■ Exercise:
Copy all of the records exactly.

━━━━━ Material for this exercise

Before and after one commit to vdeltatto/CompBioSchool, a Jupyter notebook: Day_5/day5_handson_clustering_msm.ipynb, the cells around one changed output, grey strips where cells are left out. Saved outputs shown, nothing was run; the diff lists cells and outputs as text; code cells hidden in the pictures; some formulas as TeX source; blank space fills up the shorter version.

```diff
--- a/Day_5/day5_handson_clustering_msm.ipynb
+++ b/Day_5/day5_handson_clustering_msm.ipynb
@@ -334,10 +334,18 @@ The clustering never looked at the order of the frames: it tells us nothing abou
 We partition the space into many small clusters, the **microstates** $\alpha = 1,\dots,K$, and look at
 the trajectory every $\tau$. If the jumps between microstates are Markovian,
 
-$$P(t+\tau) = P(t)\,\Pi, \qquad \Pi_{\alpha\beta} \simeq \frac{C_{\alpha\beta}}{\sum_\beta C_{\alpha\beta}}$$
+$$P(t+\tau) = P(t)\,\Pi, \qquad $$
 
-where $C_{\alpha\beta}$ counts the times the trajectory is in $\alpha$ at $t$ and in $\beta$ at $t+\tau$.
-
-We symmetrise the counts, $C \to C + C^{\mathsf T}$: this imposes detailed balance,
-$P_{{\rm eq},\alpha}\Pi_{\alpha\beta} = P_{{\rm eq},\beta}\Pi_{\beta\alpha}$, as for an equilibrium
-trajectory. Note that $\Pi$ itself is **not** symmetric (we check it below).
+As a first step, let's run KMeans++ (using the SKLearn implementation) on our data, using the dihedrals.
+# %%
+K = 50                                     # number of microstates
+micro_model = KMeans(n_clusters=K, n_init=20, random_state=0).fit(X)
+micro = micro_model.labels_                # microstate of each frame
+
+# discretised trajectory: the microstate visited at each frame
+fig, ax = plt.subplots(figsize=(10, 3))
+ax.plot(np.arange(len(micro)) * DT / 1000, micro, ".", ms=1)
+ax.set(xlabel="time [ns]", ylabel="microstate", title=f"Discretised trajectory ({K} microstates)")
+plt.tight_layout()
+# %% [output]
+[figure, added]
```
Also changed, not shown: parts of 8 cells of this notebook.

━━━━━━━━━━

■ Response area:
Before and after one commit to vdeltatto/CompBioSchool, a Jupyter notebook: Day_5/day5_handson_clustering_msm.ipynb, the cells around one changed output, grey strips where cells are left out. Saved outputs shown, nothing was run; the diff lists cells and outputs as text; code cells hidden in the pictures; some formulas as TeX source; blank space fills up the shorter version.

```diff
--- a/Day_5/day5_handson_clustering_msm.ipynb
+++ b/Day_5/day5_handson_clustering_msm.ipynb
@@ -334,10 +334,18 @@ The clustering never looked at the order of the frames: it tells us nothing abou
 We partition the space into many small clusters, the **microstates** $\alpha = 1,\dots,K$, and look at
 the trajectory every $\tau$. If the jumps between microstates are Markovian,
 
-$$P(t+\tau) = P(t)\,\Pi, \qquad \Pi_{\alpha\beta} \simeq \frac{C_{\alpha\beta}}{\sum_\beta C_{\alpha\beta}}$$
+$$P(t+\tau) = P(t)\,\Pi, \qquad $$
 
-where $C_{\alpha\beta}$ counts the times the trajectory is in $\alpha$ at $t$ and in $\beta$ at $t+\tau$.
-
-We symmetrise the counts, $C \to C + C^{\mathsf T}$: this imposes detailed balance,
-$P_{{\rm eq},\alpha}\Pi_{\alpha\beta} = P_{{\rm eq},\beta}\Pi_{\beta\alpha}$, as for an equilibrium
-trajectory. Note that $\Pi$ itself is **not** symmetric (we check it below).
+As a first step, let's run KMeans++ (using the SKLearn implementation) on our data, using the dihedrals.
+# %%
+K = 50                                     # number of microstates
+micro_model = KMeans(n_clusters=K, n_init=20, random_state=0).fit(X)
+micro = micro_model.labels_                # microstate of each frame
+
+# discretised trajectory: the microstate visited at each frame
+fig, ax = plt.subplots(figsize=(10, 3))
+ax.plot(np.arange(len(micro)) * DT / 1000, micro, ".", ms=1)
+ax.set(xlabel="time [ns]", ylabel="microstate", title=f"Discretised trajectory ({K} microstates)")
+plt.tight_layout()
+# %% [output]
+[figure, added]
```
Also changed, not shown: parts of 8 cells of this notebook.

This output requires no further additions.